blog logo
thumbnail

How to Share Sandbox Environments

Dave Haas • June 16, 2016

On the Demandware eCommerce platform, development is always done on the sandbox instances. A development sandbox is a copy of a production environment. Sandboxes give developers a safe, isolated environment to write and test code without affecting the live application.

A typical project has between five and 10 sandboxes available to developers hosted in the Demandware cloud. Because of code synchronization and the way debugging stops other running threads on a single instance, it’s best practice to have one developer per Demandware sandbox. Sometimes that isn’t possible though, and creative techniques for sharing sandboxes need to be used.

Paired programming is a possibility for maximizing sandbox usage, but it has some clear limitations. For paired programming to be effective, developers generally need to be in the same location, and even so, it’s not reasonable to expect the output of two programmers since they’re working on one task at a time. The viability of paired programming largely depends on your development philosophy and process.

Another factor is time management, which is key when sharing Demandware sandboxes. It helps to formalize the times when developers can have sole access to the sandbox.

One successful technique we’ve used is to create a shared resource in Google Calendar for each sandbox. We reserve sandbox development time like we would a meeting room to see what sandboxes are reserved or available.
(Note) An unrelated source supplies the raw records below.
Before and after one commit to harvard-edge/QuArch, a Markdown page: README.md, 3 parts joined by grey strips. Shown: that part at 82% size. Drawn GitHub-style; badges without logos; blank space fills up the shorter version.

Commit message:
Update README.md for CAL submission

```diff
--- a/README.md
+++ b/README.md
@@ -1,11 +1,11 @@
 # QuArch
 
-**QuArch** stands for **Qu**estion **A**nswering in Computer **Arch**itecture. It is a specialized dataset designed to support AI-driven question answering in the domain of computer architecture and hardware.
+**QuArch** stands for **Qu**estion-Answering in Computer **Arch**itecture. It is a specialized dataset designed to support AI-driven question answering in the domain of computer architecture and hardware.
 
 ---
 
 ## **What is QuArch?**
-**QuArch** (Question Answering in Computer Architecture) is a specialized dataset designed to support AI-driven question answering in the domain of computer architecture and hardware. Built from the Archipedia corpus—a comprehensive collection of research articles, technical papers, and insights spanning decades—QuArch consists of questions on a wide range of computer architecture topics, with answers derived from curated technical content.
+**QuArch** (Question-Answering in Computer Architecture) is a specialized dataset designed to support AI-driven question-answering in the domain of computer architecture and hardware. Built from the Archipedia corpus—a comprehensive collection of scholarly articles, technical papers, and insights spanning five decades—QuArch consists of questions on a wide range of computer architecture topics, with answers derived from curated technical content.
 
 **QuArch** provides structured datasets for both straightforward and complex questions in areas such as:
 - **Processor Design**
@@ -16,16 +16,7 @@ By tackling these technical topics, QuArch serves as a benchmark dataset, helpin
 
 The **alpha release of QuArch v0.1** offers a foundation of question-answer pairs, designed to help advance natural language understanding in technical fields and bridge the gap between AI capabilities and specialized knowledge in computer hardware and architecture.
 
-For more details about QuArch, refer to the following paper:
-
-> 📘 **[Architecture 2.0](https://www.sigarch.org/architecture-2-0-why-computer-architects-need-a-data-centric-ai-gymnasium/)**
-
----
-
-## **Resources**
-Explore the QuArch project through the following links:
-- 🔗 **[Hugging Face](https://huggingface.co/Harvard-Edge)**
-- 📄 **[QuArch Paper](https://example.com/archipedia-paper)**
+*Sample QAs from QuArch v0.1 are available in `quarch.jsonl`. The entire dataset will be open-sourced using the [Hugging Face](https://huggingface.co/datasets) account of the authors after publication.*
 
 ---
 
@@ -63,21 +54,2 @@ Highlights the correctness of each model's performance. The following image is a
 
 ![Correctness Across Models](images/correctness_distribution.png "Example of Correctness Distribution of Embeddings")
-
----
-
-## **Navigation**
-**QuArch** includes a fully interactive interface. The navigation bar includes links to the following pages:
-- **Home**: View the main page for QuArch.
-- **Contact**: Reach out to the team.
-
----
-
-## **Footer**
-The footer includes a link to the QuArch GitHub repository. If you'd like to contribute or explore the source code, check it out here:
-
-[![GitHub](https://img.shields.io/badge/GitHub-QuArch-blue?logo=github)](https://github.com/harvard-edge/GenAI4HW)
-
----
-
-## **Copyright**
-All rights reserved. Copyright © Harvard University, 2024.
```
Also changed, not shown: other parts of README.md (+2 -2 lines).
Demandware instances also support code versions, which hold different copies of code that can be activated through the Business Manager tool. Initially this might seem like a good additional step to separate developers’ code when sharing sandboxes; however, in practice this measure rarely provides any benefit and often creates confusion over what code version is active. Although this feature is extremely useful in the production instance group for release management, it just causes confusion when used on the sandboxes. It’s better for a developer to refresh his or her code on their sandbox with the “clean” feature in Eclipse.
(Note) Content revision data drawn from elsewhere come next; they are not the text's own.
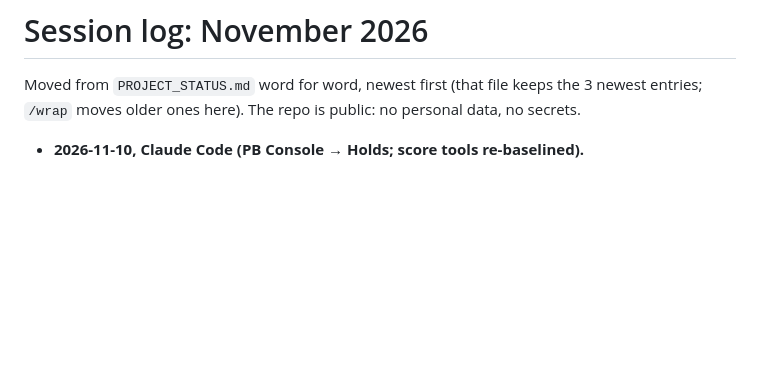
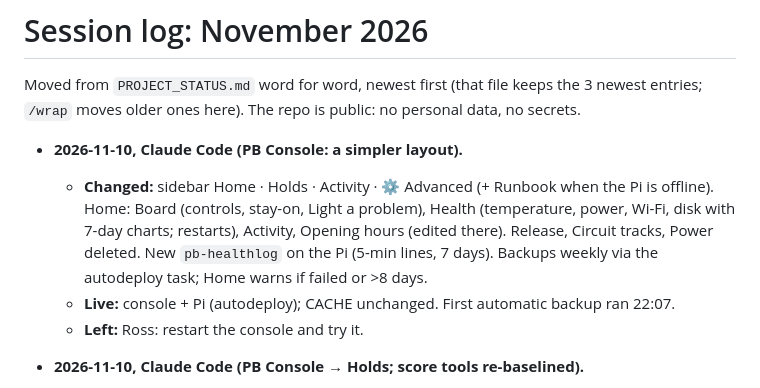
Before and after one commit to rlmck/projectboard, a Markdown page: docs/log/2026-11.md, the part around the change. GitHub-like rendering; blank space fills up the shorter version.

```diff
--- a/docs/log/2026-11.md
+++ b/docs/log/2026-11.md
@@ -1,6 +1,11 @@
 # Session log: November 2026
 
 Moved from `PROJECT_STATUS.md` word for word, newest first (that file keeps the 3 newest entries; `/wrap` moves older ones here). The repo is public: no personal data, no secrets.
+
+- **2026-11-10, Claude Code (PB Console: a simpler layout).**
+  - **Changed:** sidebar Home · Holds · Activity · ⚙ Advanced (+ Runbook when the Pi is offline). Home: Board (controls, stay-on, Light a problem), Health (temperature, power, Wi-Fi, disk with 7-day charts; restarts), Activity, Opening hours (edited there). Release, Circuit tracks, Power deleted. New `pb-healthlog` on the Pi (5-min lines, 7 days). Backups weekly via the autodeploy task; Home warns if failed or >8 days.
+  - **Live:** console + Pi (autodeploy); CACHE unchanged. First automatic backup ran 22:07.
+  - **Left:** Ross: restart the console and try it.
 
 - **2026-11-10, Claude Code (PB Console → Holds; score tools re-baselined).**
   - **Changed:** a laptop tab for outlines (point counts, Clear and draw, Simplify, drag/add/remove points), footholds (add, delete, pair) and Undo the last publish, publishing via `admin_publish_board()` as the super admin over `db/.env`; Ship the snapshot. Console plan phase 17. `trace_prior_score` bar 178; `holdedit_score` skips specks.
```
Also changed, not shown: PROJECT_STATUS.md (+7 -6 lines), TODO.md (+1 -1 lines).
What we’ve learned about sharing Demandware sandboxes is that coordination is paramount. Paired programming is an option depending on your organization, but it’s much easier for developers to take turns using a resource sharing tool like Google Calendar. Unless there’s a compelling reason, developers shouldn’t switch back and forth between code versions when sharing a sandbox.
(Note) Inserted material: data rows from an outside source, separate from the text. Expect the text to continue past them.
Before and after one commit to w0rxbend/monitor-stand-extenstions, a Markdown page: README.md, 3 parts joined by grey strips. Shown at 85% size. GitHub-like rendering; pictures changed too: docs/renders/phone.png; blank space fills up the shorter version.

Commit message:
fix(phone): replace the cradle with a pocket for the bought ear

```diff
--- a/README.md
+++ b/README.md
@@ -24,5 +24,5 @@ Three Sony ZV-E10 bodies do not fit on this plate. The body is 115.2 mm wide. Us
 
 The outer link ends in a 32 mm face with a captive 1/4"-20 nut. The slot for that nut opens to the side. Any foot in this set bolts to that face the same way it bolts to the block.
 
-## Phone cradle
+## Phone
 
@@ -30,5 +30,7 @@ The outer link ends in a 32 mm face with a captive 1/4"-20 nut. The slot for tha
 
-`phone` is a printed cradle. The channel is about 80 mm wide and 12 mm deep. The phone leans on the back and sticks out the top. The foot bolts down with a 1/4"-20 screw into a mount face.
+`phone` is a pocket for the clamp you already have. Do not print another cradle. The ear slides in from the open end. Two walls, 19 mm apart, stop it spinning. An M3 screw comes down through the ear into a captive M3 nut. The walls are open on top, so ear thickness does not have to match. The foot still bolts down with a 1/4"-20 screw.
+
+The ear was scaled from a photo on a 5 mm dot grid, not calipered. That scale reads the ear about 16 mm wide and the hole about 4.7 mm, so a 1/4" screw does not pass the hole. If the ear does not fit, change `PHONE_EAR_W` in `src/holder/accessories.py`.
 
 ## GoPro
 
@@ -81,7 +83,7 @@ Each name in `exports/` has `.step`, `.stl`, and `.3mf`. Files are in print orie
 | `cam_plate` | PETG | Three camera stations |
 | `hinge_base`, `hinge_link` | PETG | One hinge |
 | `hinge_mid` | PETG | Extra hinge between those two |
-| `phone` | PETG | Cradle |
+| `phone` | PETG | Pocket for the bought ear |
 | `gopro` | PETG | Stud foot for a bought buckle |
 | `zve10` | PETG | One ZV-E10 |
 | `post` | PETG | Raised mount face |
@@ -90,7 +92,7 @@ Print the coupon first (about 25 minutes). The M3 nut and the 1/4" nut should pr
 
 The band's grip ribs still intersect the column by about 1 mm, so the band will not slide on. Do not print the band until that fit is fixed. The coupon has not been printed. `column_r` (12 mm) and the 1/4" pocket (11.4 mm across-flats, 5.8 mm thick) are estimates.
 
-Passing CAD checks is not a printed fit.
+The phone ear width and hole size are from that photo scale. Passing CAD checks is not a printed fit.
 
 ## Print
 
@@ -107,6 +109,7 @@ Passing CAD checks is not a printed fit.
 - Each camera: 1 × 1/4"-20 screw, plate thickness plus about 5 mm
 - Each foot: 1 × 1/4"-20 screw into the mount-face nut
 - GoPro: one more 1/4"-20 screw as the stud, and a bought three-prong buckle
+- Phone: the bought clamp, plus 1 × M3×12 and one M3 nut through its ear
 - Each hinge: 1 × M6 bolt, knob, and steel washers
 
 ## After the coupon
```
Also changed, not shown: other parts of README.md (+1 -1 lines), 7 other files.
If you want to read more about coding in Demandware, check out our posts on 7 Elements of a Demandware Front-End Development Code Review and 5 Focus Areas for Back-End Code Review in Demandware.



Dave Haas is a technical lead on LYONSCG’s eCommerce Implementation team. As a Demandware certified architect, he leads development teams that implement custom Demandware solutions for clients. He continuously works to refine and perfect internal development processes using his more than 10 years’ experience in Demandware.


Dave Haas

About the author

Dave Haas

Subscribe to our blog

Let's discuss the next step in your commerce journey.

XSchedule a meeting